I am not using C all that much, but when I do I notice that many APIs are using return parameters with a buffer and it's max size instead of returning a pointer to the requested buffer. Why is that, and more importantly - do I have to do that for every function I use only privately?
int crazy_c_getSomeText(char* buf, int len);
Yes; I think you are overseeing some memory management related things.
On top of my mind--and given my experience using .NET P/Invoke--I could say that, if I were to try to use a C API like the latter's signature in C#, I would most likely crash my application i.e., the "string" will be created in a location of memory my .NET Application may not have access to; any attempt to access the return value will cause problems. I think this is the case in many scenarios.

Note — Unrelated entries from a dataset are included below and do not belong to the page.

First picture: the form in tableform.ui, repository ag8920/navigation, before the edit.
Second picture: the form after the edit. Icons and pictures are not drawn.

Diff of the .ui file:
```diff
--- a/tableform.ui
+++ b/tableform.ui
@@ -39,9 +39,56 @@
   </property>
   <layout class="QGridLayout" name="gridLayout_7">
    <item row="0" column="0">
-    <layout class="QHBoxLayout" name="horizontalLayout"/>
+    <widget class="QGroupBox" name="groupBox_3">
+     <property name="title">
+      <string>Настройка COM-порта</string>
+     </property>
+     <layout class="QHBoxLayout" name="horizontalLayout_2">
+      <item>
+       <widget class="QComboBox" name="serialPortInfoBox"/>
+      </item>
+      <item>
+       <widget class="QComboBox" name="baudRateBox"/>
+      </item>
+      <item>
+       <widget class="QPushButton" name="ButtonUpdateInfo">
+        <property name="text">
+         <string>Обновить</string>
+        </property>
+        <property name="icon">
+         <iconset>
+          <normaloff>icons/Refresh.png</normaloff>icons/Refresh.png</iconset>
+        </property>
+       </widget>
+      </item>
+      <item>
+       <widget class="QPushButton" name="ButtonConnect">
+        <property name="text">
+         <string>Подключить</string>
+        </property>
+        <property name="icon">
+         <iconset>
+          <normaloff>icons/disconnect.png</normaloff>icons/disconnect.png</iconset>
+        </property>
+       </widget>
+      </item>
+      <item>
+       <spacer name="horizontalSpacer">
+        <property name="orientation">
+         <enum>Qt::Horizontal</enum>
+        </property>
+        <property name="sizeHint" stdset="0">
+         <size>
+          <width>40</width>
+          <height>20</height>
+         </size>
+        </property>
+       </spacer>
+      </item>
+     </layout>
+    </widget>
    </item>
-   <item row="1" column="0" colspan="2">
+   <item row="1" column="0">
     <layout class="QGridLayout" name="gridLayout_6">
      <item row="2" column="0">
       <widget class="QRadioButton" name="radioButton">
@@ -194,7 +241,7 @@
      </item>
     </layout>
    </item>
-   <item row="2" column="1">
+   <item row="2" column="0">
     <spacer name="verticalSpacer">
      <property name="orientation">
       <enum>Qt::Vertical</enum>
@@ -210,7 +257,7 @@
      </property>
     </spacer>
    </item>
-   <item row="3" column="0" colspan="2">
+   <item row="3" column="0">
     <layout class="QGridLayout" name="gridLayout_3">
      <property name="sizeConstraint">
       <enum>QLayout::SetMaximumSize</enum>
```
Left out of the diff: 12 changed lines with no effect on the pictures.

I believe it is not a good practice to assume the client of an API has access to the same portion of memory as the API itself.
Furthermore, in environments without automatic memory reclaiming (as is the case in C), every entity should "clean" after itself.
char* crazy_c_lib_getSomeText(); would not have such an option.